START Task data
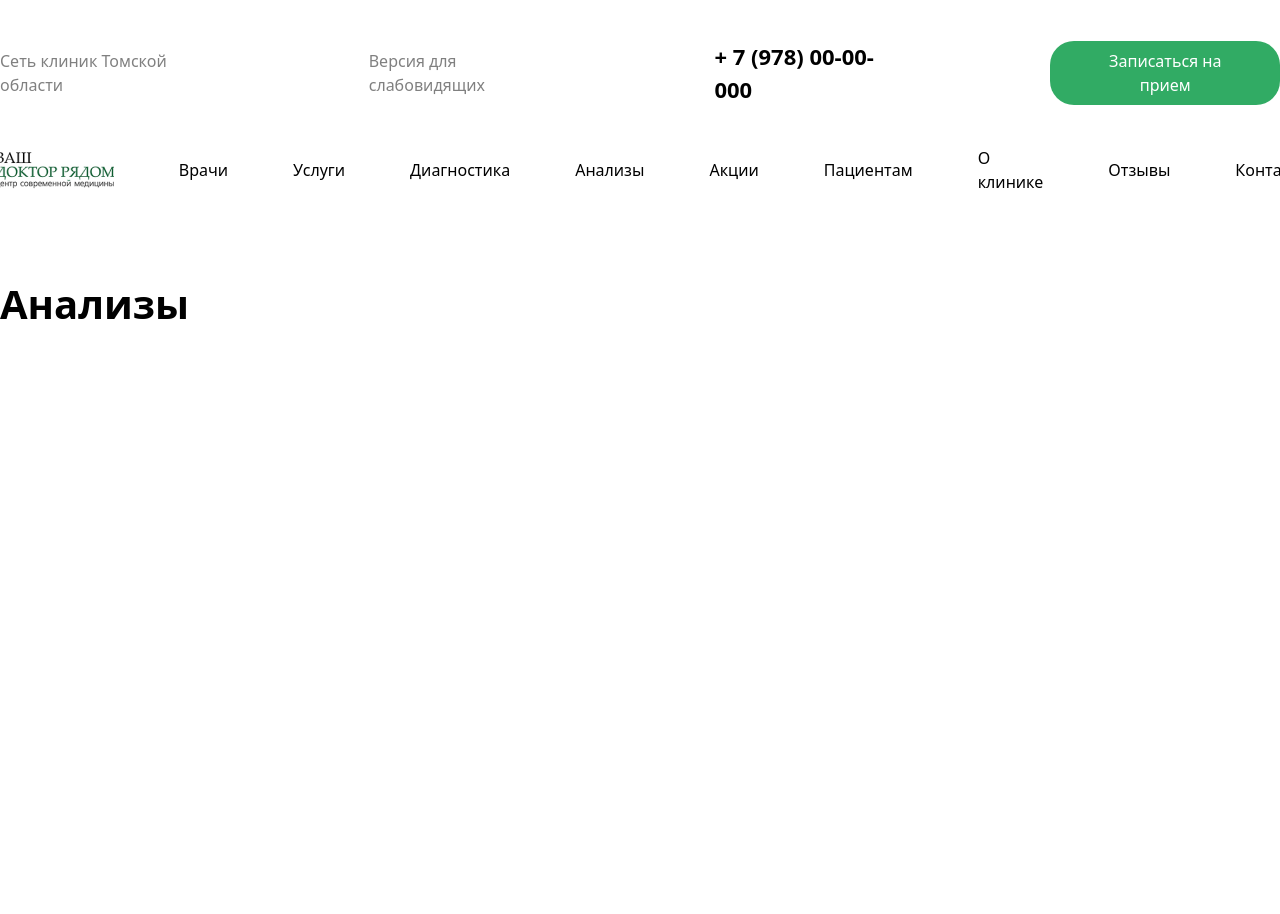
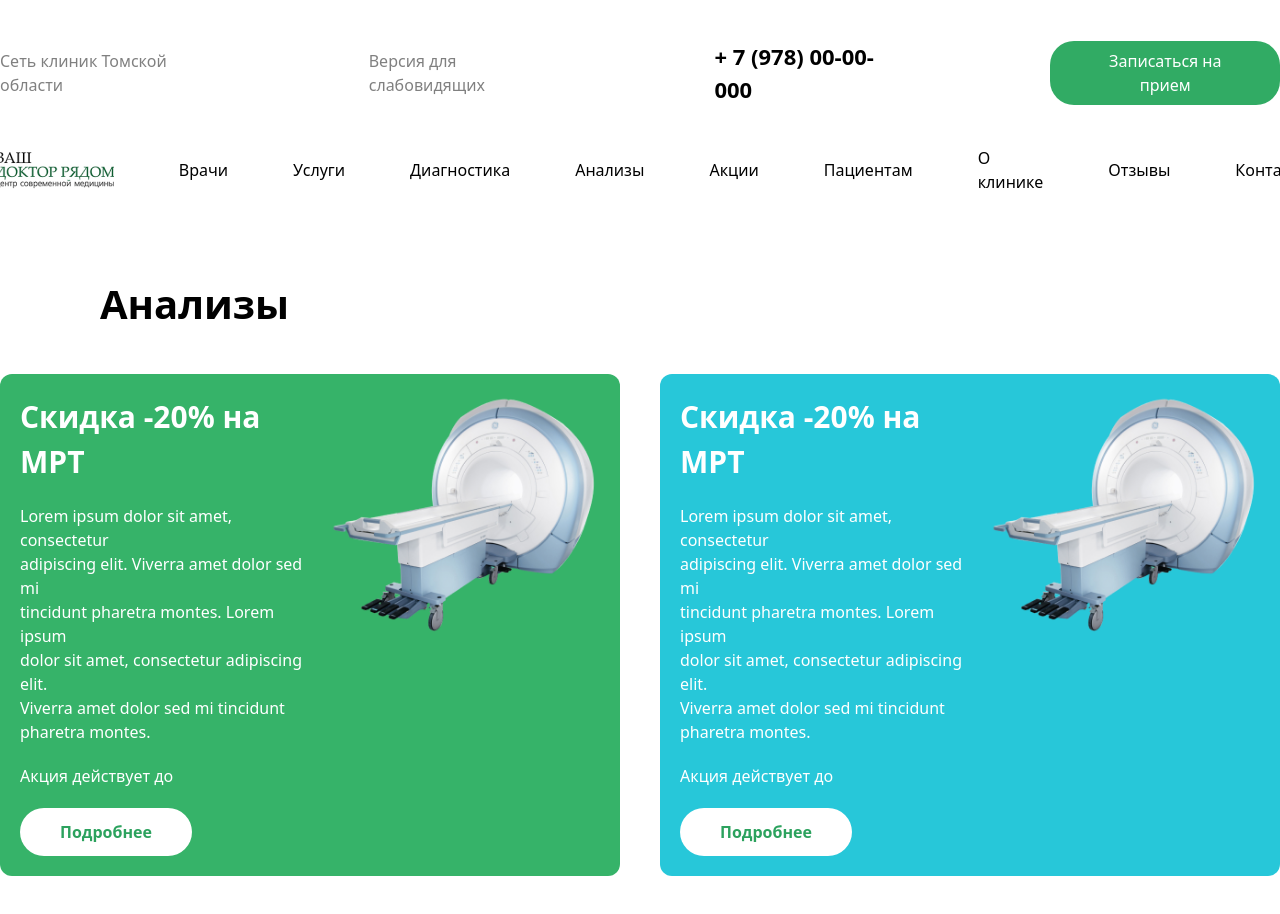
Before and after one commit to ismoil00-s/ball, a website: page src/umed.html in a window 1280 px wide. Shown: the top 914 px of the page. Before the commit the page ends 800 px from the top, so only its background shows below. Drawn offline with nearby package versions, Linux system fonts and the light colour scheme; files that its build step writes are made by us from their sources.

Commit message:
umed commit3

```diff
--- a/src/umed.html
+++ b/src/umed.html
@@ -32,7 +32,61 @@
     </div>
 
     <div class="xl:block hidden">
-        <h1 class="text-[40px] font-bold mt-20">Анализы</h1>
+        <h1 class="text-[40px] font-bold mt-20 ml-[100px]">Анализы</h1>
+    </div>
+
+     <div class="block xl:hidden">
+        <h1 class="text-[40px] font-bold mt-10 ml-[50px]">Анализы</h1>
+    </div>
+
+    <div class="flex justify-center items-center mt-10 gap-10">
+    <div class="xl:flex hidden bg-[#36B369] text-white gap-5 w-[700px] rounded-xl px-5 py-5">
+<div class="flex flex-col gap-5 items-start">
+    <h1 class="text-[30px] font-bold">Скидка -20% на МРТ</h1>
+    <p>Lorem ipsum dolor sit amet, consectetur<br> adipiscing elit. Viverra amet dolor sed mi<br> tincidunt pharetra montes. Lorem ipsum<br> dolor sit amet, consectetur adipiscing elit.<br> Viverra amet dolor sed mi tincidunt<br> pharetra montes.</p>
+    <p>Акция действует до</p>
+    <button class="px-10 py-3 bg-white rounded-3xl text-[#2CA25E] font-semibold">Подробнее</button>
+</div>
+<div>
+    <img src="/foto.umed/image 4.png" alt="">
+</div>
+    </div>
+     <div class="xl:flex hidden bg-[#27C7D9] text-white gap-5 w-[700px] rounded-xl px-5 py-5">
+<div class="flex flex-col gap-5 items-start">
+    <h1 class="text-[30px] font-bold">Скидка -20% на МРТ</h1>
+    <p>Lorem ipsum dolor sit amet, consectetur<br> adipiscing elit. Viverra amet dolor sed mi<br> tincidunt pharetra montes. Lorem ipsum<br> dolor sit amet, consectetur adipiscing elit.<br> Viverra amet dolor sed mi tincidunt<br> pharetra montes.</p>
+    <p>Акция действует до</p>
+    <button class="px-10 py-3 bg-white rounded-3xl text-[#2CA25E] font-semibold">Подробнее</button>
+</div>
+<div>
+    <img src="/foto.umed/image 4.png" alt="">
+</div>
+    </div>
+    </div>
+
+    <div class="flex flex-col justify-center items-center mt-10 gap-10">
+    <div class="flex xl:hidden bg-[#36B369] text-white gap-5 w-[400px] rounded-xl px-5 py-5">
+<div class="flex flex-col gap-5 items-start">
+    <h1 class="text-[30px] font-bold">Скидка -20% на МРТ</h1>
+    <p>Lorem ipsum dolor sit amet, consectetur<br> adipiscing elit. Viverra amet dolor sed mi<br> tincidunt pharetra montes. Lorem ipsum<br> dolor sit amet, consectetur adipiscing elit.</p>
+    <p>Акция действует до</p>
+    <button class="px-10 py-3 bg-white rounded-3xl text-[#2CA25E] font-semibold">Подробнее</button>
+</div>
+<div>
+    <img src="/foto.umed/image 4.png" alt="">
+</div>
+    </div>
+     <div class="flex xl:hidden bg-[#27C7D9] text-white gap-5 w-[400px] rounded-xl px-5 py-5">
+<div class="flex flex-col gap-5 items-start">
+    <h1 class="text-[30px] font-bold">Скидка -20% на МРТ</h1>
+    <p>Lorem ipsum dolor sit amet, consectetur<br> adipiscing elit. Viverra amet dolor sed mi<br> tincidunt pharetra montes. Lorem ipsum<br> dolor sit amet, consectetur adipiscing elit.</p>
+    <p>Акция действует до</p>
+    <button class="px-10 py-3 bg-white rounded-3xl text-[#2CA25E] font-semibold">Подробнее</button>
+</div>
+<div>
+    <img src="/foto.umed/image 4.png" alt="">
+</div>
+    </div>
     </div>
 </body>
 </html>
```
Also changed, not shown: foto.umed/image 4.png (added).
END Task data
• Problem statement: For the records above, give every line again exactly and skip the pictures.

• Response to this exercise:
Before and after one commit to ismoil00-s/ball, a website: page src/umed.html in a window 1280 px wide. Shown: the top 914 px of the page. Before the commit the page ends 800 px from the top, so only its background shows below. Drawn offline with nearby package versions, Linux system fonts and the light colour scheme; files that its build step writes are made by us from their sources.

Commit message:
umed commit3

```diff
--- a/src/umed.html
+++ b/src/umed.html
@@ -32,7 +32,61 @@
     </div>
 
     <div class="xl:block hidden">
-        <h1 class="text-[40px] font-bold mt-20">Анализы</h1>
+        <h1 class="text-[40px] font-bold mt-20 ml-[100px]">Анализы</h1>
+    </div>
+
+     <div class="block xl:hidden">
+        <h1 class="text-[40px] font-bold mt-10 ml-[50px]">Анализы</h1>
+    </div>
+
+    <div class="flex justify-center items-center mt-10 gap-10">
+    <div class="xl:flex hidden bg-[#36B369] text-white gap-5 w-[700px] rounded-xl px-5 py-5">
+<div class="flex flex-col gap-5 items-start">
+    <h1 class="text-[30px] font-bold">Скидка -20% на МРТ</h1>
+    <p>Lorem ipsum dolor sit amet, consectetur<br> adipiscing elit. Viverra amet dolor sed mi<br> tincidunt pharetra montes. Lorem ipsum<br> dolor sit amet, consectetur adipiscing elit.<br> Viverra amet dolor sed mi tincidunt<br> pharetra montes.</p>
+    <p>Акция действует до</p>
+    <button class="px-10 py-3 bg-white rounded-3xl text-[#2CA25E] font-semibold">Подробнее</button>
+</div>
+<div>
+    <img src="/foto.umed/image 4.png" alt="">
+</div>
+    </div>
+     <div class="xl:flex hidden bg-[#27C7D9] text-white gap-5 w-[700px] rounded-xl px-5 py-5">
+<div class="flex flex-col gap-5 items-start">
+    <h1 class="text-[30px] font-bold">Скидка -20% на МРТ</h1>
+    <p>Lorem ipsum dolor sit amet, consectetur<br> adipiscing elit. Viverra amet dolor sed mi<br> tincidunt pharetra montes. Lorem ipsum<br> dolor sit amet, consectetur adipiscing elit.<br> Viverra amet dolor sed mi tincidunt<br> pharetra montes.</p>
+    <p>Акция действует до</p>
+    <button class="px-10 py-3 bg-white rounded-3xl text-[#2CA25E] font-semibold">Подробнее</button>
+</div>
+<div>
+    <img src="/foto.umed/image 4.png" alt="">
+</div>
+    </div>
+    </div>
+
+    <div class="flex flex-col justify-center items-center mt-10 gap-10">
+    <div class="flex xl:hidden bg-[#36B369] text-white gap-5 w-[400px] rounded-xl px-5 py-5">
+<div class="flex flex-col gap-5 items-start">
+    <h1 class="text-[30px] font-bold">Скидка -20% на МРТ</h1>
+    <p>Lorem ipsum dolor sit amet, consectetur<br> adipiscing elit. Viverra amet dolor sed mi<br> tincidunt pharetra montes. Lorem ipsum<br> dolor sit amet, consectetur adipiscing elit.</p>
+    <p>Акция действует до</p>
+    <button class="px-10 py-3 bg-white rounded-3xl text-[#2CA25E] font-semibold">Подробнее</button>
+</div>
+<div>
+    <img src="/foto.umed/image 4.png" alt="">
+</div>
+    </div>
+     <div class="flex xl:hidden bg-[#27C7D9] text-white gap-5 w-[400px] rounded-xl px-5 py-5">
+<div class="flex flex-col gap-5 items-start">
+    <h1 class="text-[30px] font-bold">Скидка -20% на МРТ</h1>
+    <p>Lorem ipsum dolor sit amet, consectetur<br> adipiscing elit. Viverra amet dolor sed mi<br> tincidunt pharetra montes. Lorem ipsum<br> dolor sit amet, consectetur adipiscing elit.</p>
+    <p>Акция действует до</p>
+    <button class="px-10 py-3 bg-white rounded-3xl text-[#2CA25E] font-semibold">Подробнее</button>
+</div>
+<div>
+    <img src="/foto.umed/image 4.png" alt="">
+</div>
+    </div>
     </div>
 </body>
 </html>
```
Also changed, not shown: foto.umed/image 4.png (added).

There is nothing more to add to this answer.